I am constantly checking for when magazines and anthologies post their call for stories. For those familiar with this process, the term "simultaneous submission" should be all-too-familiar. It's one of the most important aspects in the submission process, as well as the most dreaded. It refers to whether an editor will accept a story submission from you when it is "simultaneously" being submitted to other markets as well. Some refuse to accept anything that has already been sent elsewhere, while (and this next trend fortunately is showing up more and more) others understand the need to send to as many publishers as possible and will accept simultaneous submissions. Why is this so important?

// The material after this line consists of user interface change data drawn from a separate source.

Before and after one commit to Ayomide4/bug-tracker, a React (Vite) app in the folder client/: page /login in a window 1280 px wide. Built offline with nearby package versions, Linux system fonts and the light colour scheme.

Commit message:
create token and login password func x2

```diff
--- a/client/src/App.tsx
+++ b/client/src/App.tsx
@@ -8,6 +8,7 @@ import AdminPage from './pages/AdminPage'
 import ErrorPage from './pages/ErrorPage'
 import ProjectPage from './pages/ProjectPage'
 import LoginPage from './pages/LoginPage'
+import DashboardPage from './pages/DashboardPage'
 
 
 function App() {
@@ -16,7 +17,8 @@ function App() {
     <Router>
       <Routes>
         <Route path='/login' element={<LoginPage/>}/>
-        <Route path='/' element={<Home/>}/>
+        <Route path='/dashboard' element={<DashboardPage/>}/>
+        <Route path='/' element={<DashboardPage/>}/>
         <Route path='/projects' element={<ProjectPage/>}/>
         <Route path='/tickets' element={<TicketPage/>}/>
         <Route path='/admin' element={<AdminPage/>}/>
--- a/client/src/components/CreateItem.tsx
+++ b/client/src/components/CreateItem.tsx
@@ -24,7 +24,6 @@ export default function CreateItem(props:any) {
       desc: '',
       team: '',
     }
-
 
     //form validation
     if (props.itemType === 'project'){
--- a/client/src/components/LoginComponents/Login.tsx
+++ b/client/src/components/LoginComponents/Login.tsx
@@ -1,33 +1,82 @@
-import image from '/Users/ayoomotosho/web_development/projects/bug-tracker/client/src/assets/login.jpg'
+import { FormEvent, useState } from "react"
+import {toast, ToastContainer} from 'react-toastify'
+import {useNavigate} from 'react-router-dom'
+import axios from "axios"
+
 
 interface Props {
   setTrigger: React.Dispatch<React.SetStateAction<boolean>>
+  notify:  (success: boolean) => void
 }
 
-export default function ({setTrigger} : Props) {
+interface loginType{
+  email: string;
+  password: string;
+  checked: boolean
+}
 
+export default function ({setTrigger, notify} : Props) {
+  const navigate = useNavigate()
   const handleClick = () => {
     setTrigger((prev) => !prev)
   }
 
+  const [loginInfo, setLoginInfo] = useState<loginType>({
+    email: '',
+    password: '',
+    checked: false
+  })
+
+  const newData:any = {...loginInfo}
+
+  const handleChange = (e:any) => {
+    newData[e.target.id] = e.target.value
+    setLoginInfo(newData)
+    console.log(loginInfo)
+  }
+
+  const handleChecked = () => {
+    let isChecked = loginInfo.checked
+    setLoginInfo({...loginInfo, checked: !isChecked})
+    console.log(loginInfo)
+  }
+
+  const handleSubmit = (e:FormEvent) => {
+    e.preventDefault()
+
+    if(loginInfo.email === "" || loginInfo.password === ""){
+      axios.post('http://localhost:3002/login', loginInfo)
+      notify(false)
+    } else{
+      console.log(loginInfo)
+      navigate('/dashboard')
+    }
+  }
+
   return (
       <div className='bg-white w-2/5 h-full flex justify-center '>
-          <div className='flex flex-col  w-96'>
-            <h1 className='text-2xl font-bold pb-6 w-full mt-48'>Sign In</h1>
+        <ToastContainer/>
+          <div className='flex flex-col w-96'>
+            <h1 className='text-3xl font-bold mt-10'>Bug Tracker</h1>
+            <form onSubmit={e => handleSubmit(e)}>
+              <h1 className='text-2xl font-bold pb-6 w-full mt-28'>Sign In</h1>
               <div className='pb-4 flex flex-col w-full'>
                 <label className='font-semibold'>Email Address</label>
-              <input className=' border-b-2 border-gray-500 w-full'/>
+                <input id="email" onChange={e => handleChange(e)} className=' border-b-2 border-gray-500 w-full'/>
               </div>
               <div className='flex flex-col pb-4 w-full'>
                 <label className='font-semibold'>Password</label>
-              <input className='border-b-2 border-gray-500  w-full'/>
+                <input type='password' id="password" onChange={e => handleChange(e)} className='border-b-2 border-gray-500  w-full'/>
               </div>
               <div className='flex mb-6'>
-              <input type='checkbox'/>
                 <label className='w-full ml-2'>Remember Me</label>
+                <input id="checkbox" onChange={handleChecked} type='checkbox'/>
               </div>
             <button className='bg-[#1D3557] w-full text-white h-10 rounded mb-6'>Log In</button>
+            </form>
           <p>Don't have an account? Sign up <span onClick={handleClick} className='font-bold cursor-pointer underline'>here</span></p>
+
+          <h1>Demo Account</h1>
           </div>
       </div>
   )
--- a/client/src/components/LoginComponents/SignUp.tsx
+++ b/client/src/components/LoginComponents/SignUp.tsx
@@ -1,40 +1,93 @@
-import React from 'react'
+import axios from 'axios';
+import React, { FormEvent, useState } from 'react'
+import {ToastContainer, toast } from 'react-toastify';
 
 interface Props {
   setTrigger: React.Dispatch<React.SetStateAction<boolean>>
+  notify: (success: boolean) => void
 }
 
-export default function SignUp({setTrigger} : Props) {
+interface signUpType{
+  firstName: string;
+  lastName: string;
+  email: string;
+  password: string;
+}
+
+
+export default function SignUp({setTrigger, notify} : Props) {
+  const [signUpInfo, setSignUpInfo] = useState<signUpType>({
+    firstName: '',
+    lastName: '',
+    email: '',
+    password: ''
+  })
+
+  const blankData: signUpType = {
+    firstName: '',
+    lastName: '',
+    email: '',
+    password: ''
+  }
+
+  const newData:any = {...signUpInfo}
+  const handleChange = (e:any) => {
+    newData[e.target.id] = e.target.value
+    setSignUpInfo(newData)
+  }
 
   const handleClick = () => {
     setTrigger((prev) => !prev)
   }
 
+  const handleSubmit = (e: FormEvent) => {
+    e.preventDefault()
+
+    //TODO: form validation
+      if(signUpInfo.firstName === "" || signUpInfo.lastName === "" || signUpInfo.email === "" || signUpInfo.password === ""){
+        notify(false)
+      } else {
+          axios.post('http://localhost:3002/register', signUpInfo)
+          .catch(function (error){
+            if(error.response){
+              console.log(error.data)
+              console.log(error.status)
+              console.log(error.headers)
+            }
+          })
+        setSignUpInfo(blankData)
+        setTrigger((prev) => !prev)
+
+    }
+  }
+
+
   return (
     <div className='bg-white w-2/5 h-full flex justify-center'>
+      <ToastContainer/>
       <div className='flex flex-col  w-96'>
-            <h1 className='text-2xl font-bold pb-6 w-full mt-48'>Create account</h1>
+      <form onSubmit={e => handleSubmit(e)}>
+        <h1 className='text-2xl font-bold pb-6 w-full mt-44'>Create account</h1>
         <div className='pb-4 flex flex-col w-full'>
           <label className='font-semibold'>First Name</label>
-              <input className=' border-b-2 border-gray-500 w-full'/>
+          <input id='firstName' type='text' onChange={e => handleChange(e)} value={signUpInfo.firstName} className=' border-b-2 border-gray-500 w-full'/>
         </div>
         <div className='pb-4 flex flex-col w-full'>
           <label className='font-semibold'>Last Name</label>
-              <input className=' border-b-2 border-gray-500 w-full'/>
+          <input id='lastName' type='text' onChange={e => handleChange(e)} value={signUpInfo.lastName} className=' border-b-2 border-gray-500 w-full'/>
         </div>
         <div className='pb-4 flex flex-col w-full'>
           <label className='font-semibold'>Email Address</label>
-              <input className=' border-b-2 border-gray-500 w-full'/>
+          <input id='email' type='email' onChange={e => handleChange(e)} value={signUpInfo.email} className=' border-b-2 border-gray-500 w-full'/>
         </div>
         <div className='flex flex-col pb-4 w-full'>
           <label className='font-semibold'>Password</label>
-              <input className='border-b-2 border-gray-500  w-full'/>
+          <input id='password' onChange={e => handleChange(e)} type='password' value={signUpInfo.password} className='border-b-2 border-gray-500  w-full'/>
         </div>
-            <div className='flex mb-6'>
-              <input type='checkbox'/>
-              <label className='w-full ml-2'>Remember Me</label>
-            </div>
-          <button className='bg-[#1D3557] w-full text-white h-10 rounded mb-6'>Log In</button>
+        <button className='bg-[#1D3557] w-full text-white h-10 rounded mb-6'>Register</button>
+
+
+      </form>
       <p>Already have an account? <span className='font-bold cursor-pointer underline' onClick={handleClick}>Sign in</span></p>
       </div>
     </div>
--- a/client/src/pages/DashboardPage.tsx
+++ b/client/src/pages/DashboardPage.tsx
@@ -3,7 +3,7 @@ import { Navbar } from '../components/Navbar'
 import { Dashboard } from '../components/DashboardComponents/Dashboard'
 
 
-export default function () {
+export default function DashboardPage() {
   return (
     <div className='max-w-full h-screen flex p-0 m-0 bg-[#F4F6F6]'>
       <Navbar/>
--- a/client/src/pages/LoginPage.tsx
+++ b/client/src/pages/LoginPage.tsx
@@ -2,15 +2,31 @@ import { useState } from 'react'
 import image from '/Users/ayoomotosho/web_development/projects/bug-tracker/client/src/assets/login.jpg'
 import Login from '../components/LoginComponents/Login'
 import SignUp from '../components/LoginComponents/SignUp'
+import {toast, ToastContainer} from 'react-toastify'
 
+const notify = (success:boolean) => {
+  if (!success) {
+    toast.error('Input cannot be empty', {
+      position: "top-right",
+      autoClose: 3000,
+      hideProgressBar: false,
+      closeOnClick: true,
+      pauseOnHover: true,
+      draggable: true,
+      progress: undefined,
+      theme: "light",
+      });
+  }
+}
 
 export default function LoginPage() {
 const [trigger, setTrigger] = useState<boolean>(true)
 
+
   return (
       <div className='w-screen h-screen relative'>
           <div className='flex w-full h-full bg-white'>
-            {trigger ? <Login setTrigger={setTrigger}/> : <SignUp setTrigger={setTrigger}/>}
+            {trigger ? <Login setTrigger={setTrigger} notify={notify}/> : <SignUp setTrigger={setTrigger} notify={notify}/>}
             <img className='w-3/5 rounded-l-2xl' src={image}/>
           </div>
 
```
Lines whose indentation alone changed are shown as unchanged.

An editor preparing for an upcoming issue or anthology will set a reply date (or, if not an actual date, then the number of days or months that it will take for you to get your response). This is not set in stone, however, and editors may stray from this time depending on how overwhelmed they are with submissions. Sometimes they will let you know; oftentimes they will not. And some publishers do not even give you a hint at how long it will take right from the start. I also can't tell you (well, I actually can since I keep detailed records of all my submissions) how many times an editor will not even let you know if your story has been rejected and only contact the ones whom they will be purchasing stories from.
So just how long can a story be held in limbo like this until it can safely, and in good conscience, be submitted to one of those publishers that will not accept simultaneous submissions?

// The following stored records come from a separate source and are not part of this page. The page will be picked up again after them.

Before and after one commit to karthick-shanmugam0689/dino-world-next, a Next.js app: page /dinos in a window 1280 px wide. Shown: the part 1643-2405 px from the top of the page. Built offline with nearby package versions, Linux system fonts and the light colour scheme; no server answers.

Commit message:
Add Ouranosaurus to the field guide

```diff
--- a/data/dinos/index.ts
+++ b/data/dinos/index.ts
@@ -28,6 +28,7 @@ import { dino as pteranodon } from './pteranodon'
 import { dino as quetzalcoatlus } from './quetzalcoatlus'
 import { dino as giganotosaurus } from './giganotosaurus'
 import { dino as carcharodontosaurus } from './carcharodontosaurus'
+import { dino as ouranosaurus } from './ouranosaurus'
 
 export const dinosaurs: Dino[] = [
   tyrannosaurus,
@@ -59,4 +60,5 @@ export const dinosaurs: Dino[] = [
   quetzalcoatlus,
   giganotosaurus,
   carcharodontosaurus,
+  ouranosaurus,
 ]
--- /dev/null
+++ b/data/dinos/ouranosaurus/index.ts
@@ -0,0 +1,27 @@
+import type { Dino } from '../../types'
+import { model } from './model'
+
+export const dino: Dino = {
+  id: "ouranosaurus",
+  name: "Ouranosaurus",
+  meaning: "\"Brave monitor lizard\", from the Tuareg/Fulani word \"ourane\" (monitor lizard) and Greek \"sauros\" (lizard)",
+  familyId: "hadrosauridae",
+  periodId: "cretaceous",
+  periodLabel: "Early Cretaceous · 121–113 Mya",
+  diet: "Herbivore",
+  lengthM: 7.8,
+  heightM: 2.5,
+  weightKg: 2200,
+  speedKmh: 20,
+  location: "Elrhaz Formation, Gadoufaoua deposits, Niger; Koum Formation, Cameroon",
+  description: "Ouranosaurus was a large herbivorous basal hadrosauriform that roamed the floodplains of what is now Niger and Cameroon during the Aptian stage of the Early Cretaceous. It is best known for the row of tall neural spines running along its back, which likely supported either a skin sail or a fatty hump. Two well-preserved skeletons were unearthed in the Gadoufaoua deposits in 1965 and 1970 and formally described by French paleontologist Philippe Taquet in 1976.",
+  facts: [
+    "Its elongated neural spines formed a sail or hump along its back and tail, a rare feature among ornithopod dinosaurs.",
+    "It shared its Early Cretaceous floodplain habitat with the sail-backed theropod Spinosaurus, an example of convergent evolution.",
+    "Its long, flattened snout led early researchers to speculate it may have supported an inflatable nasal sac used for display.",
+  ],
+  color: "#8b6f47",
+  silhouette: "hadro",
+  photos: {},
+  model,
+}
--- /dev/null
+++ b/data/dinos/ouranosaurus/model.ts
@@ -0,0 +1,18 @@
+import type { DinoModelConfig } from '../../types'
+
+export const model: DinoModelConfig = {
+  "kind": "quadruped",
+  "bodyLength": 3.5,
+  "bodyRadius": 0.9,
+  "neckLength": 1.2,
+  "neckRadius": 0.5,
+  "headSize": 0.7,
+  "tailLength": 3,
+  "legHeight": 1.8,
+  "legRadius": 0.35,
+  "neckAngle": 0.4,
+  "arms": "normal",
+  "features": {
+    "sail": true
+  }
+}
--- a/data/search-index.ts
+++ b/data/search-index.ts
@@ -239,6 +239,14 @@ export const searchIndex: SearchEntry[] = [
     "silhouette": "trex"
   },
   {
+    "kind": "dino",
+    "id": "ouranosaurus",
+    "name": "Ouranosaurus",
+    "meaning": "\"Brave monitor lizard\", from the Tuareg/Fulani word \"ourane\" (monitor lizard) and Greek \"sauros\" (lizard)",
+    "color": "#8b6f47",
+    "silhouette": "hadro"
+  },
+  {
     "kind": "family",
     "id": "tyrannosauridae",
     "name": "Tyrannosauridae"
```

I wish I had an answer for this. All I can do is post this in hopes that publishers will be aware of this situation (that not all editors reply according to such regulated schedules--if they reply at all!) and perhaps adjust their policies to be more lenient and accommodating to their submitting authors.